Maybe they were right. I can't speak to the bad breath or body odor, but once I had a fellow officemate who wore perfume so strong I contemplated rubbing Vicks® VapoRub™ under my nose—like they do on TV for grisly autopsies—so I could concentrate.
Telling someone they have hygiene issues, whether it's bad breath, body odor or even stinky perfume, is uncomfortable for both the giver and the receiver. No one wants to embarrass someone, but putting it off only makes things worse.
Here are some simple Do's and Don'ts:
Don't: Make jokes or gossip. "What died up in here? Oh yeah, it's Bob." Won't help the matter. It might even get you fired.
Instead: Use a personal approach and in private.
Don't: Hint or leave unsubtle gifts, like breath mints, antiperspirant or Mr. Bubble.
Instead: Be direct and tell the person what the problem is as you perceive it.
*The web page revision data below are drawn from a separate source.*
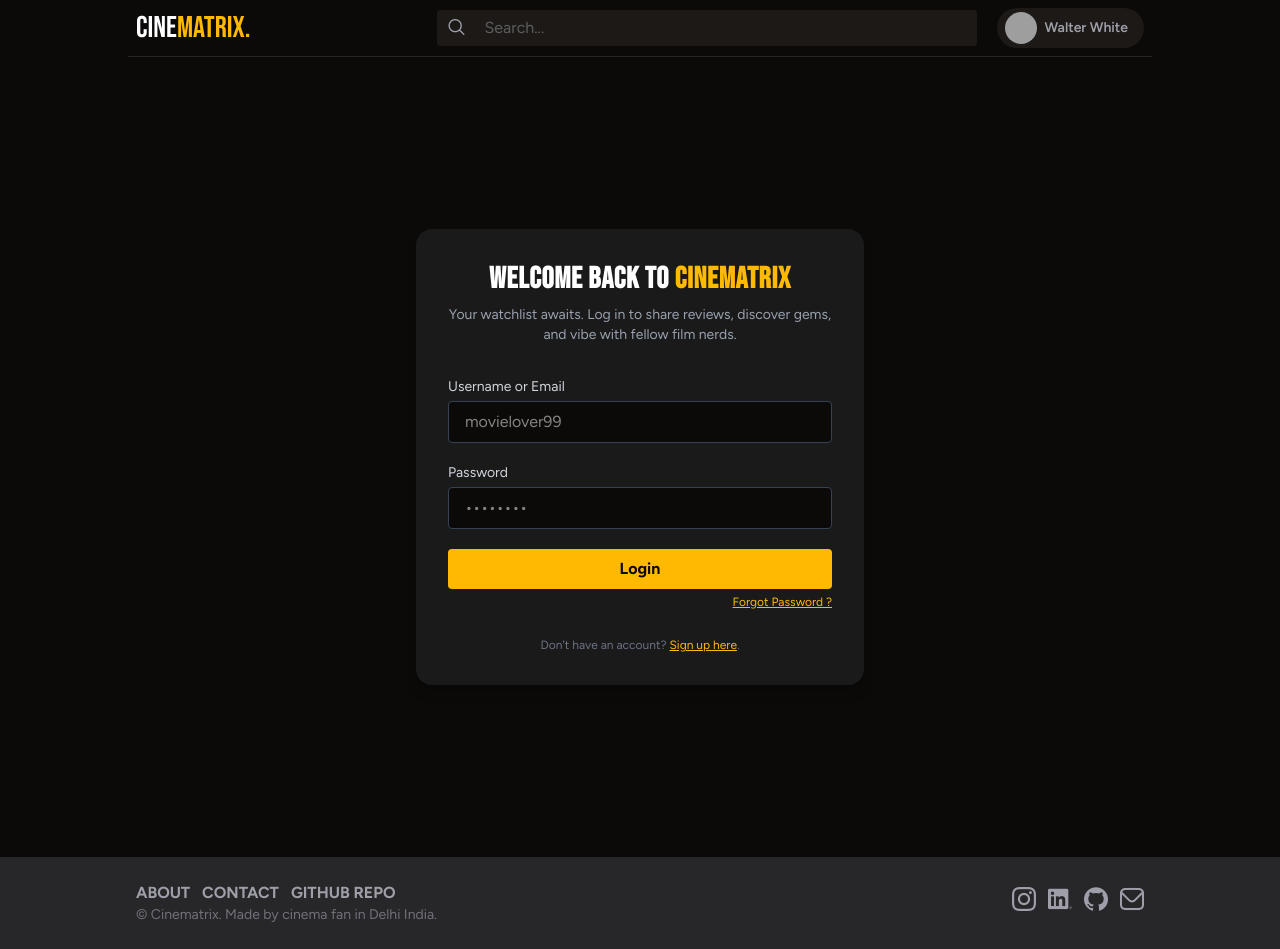
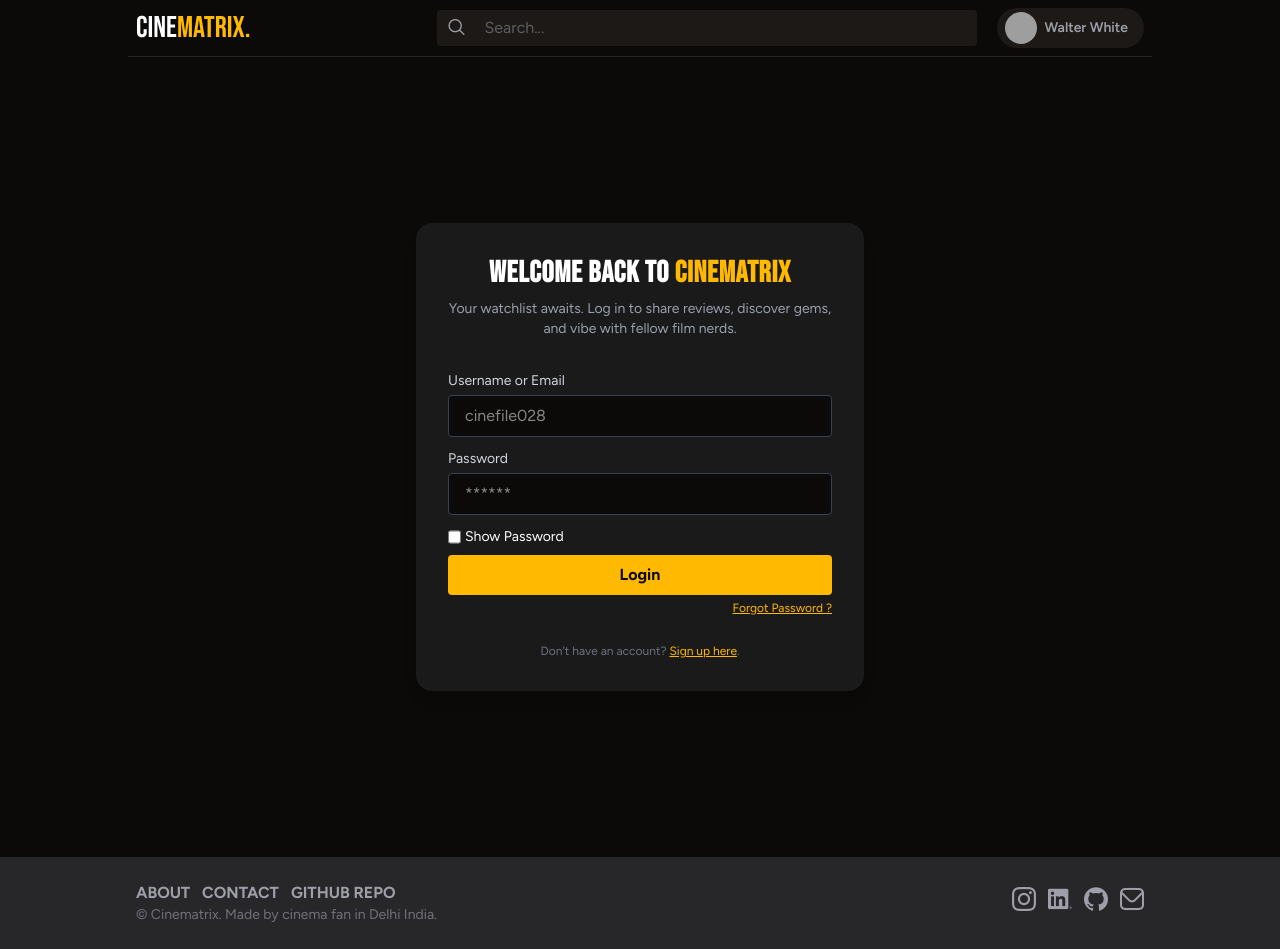
Before and after one commit to CodeFiroz/cinematrix, a React (Vite) app in the folder client/: page /login in a window 1280 px wide. Built offline with nearby package versions, Linux system fonts and the light colour scheme; grey boxes are pictures that could not be loaded.

Commit message:
input components

```diff
--- a/client/src/Pages/Auth/Login.jsx
+++ b/client/src/Pages/Auth/Login.jsx
@@ -1,6 +1,61 @@
+import { useState } from "react"
+import InputField from "../../components/InputField/InputField";
+import PasswordField from "../../components/InputField/PasswordField";
+
+const Login = () => {
+
+  const [formdata, setFormdata] = useState({
+    username: '',
+    password: ''
+  });
+
+  const [formerrors, setFormErrors] = useState({
+    username: '',
+    password: ''
+  });
 
 
-const Login = () => {
+  const handleChange = (e) => {
+    setFormdata({
+      ...formdata,
+      [e.target.name]: e.target.value,
+    })
+  }
+  const setError = (field, error) => {
+    setFormErrors(prev => ({
+      ...prev,
+      [field]: error,
+    }));
+
+  }
+
+  const handleLogin = (e) => {
+    e.preventDefault();
+
+    setFormErrors({
+      username: '',
+      password: ''
+    });
+
+    let hasError = false;
+
+
+    if (formdata.username == "") {
+      setError("username", "Please enter your username or email");
+      hasError = true;
+    }
+
+    if (formdata.password == "") {
+      setError("password", "Please enter your password");
+      hasError = true;
+    }
+
+    if (!hasError) {
+      alert("Submit")
+    }
+
+  }
+
   return (
     <>
 
@@ -15,16 +70,30 @@ const Login = () => {
 
           </p>
 
-    <form className="mt-8 space-y-5">
-      <div>
-        <label className="block mb-1 text-sm text-gray-300">Username or Email</label>
-        <input type="text" className="w-full px-4 py-2 rounded bg-[#0C0A09] border border-gray-700 focus:outline-none focus:border-[#FFB900]" placeholder="movielover99" />
-      </div>
+          <form className="mt-8 space-y-2" onSubmit={handleLogin}>
 
-      <div>
-        <label className="block mb-1 text-sm text-gray-300">Password</label>
-        <input type="password" className="w-full px-4 py-2 rounded bg-[#0C0A09] border border-gray-700 focus:outline-none focus:border-[#FFB900]" placeholder="••••••••" />
-      </div>
+            <InputField
+              id="username"
+              type="text"
+              label="Username or Email"
+              placeholder="cinefile028"
+              name="username"
+              value={formdata.username}
+              onChange={handleChange}
+              error={formerrors.username}
+            />
+
+            <PasswordField
+              id="password"
+              label="Password"
+              placeholder="******"
+              name="password"
+              value={formdata.password}
+              onChange={handleChange}
+              error={formerrors.password}
+            />
+
+
             <button type="submit" className="w-full bg-[#FFB900] text-[#0C0A09] py-2 rounded cursor-pointer font-bold hover:bg-[#e0a800] transition-all">
               Login
             </button>
--- a/client/src/Pages/Auth/Register.jsx
+++ b/client/src/Pages/Auth/Register.jsx
@@ -24,6 +24,7 @@ const Register = () => {
       <div>
         <label className="block mb-1 text-sm text-gray-300">Password</label>
         <input type="password" className="w-full px-4 py-2 rounded bg-[#0C0A09] border border-gray-700 focus:outline-none focus:border-[#FFB900]" placeholder="••••••••" />
+
       </div>
       <button type="submit" className="w-full bg-[#FFB900] text-[#0C0A09] py-2 rounded cursor-pointer font-bold hover:bg-[#e0a800] transition-all">
         Register
--- /dev/null
+++ b/client/src/components/InputField/InputField.jsx
@@ -0,0 +1,25 @@
+import React from 'react'
+
+const InputField = ({ id, label, name, type = "text", placeholder, value, onChange, error }) => {
+    return (
+        <>
+            <div>
+                <label htmlFor={id} className="block mb-1 text-sm text-gray-300">{label}</label>
+                <input
+                    id={id}
+                    type={type}
+                    className="w-full px-4 py-2 mb-1 rounded bg-[#0C0A09] border border-gray-700 focus:outline-none focus:border-[#FFB900]"
+                    placeholder={placeholder}
+                    name={name}
+                    value={value}
+                    onChange={onChange}
+                />
+                <p className="text-xs text-red-500">
+                    {error}
+                </p>
+            </div>
+        </>
+    )
+}
+
+export default InputField
--- /dev/null
+++ b/client/src/components/InputField/PasswordField.jsx
@@ -0,0 +1,34 @@
+import React from 'react'
+import { useState } from 'react'
+const PasswordField = ({ id, label, name, placeholder, value, onChange, error }) => {
+  const [showPassword, setShowPassword] = useState(false);
+
+
+    return (
+        <>
+            <div>
+                <label htmlFor={id} className="block mb-1 text-sm text-gray-300">{label}</label>
+                <input
+                    id={id}
+                    type={showPassword ? 'text' : 'password'}
+                    className="w-full px-4 py-2 mb-1 rounded bg-[#0C0A09] border border-gray-700 focus:outline-none focus:border-[#FFB900]"
+                    placeholder={placeholder}
+                    name={name}
+                    value={value}
+                    onChange={onChange}
+                />
+                <p className="text-xs text-red-500">
+                    {error}
+                </p>
+
+                <div className="flex item-center text-sm gap-1 mt-2">
+                <input type="checkbox" name="showpass" id="showpass" style={{ accentColor: '#FFB900' }} onChange={() => setShowPassword(!showPassword)} />
+                <label htmlFor="showpass">{showPassword ? 'Hide' : 'Show'} Password</label>
+              </div>
+
+            </div>
+        </>
+    )
+}
+
+export default PasswordField
```
Lines whose indentation alone changed are shown as unchanged.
Don't: Give nasty feedback. Comments like, "You're ripe! Gees, if you don't get home and get a shower, you're fired," won't do the company or the employee any good.
Do: Be sensitive with words. And treat it like any other performance issue.
Don't: Alienate the person.
Instead: Explain you care. Be a sympathizer and not a judge. "I know if it was me, I'd want to know."
If you're looking to discuss this topic with employees, there is an amusing video Giving Hygiene Feedback, and it's really a humorous way to approach delicate topics.
There is no getting around it. Talking about poor hygiene will be uncomfortable. You can be proactive though. Create an environment now where one-on-one communication between employee and supervisor is encouraged.
Don't be the manager the handles the situation by keeping Vicks® VapoRub™ in their desk.
Diane Mettler has been a manager for nearly 20 years. She's also a freelance writer and editor—with hundreds of her articles published in a variety of magazines—and teaches writing at the University of Washington.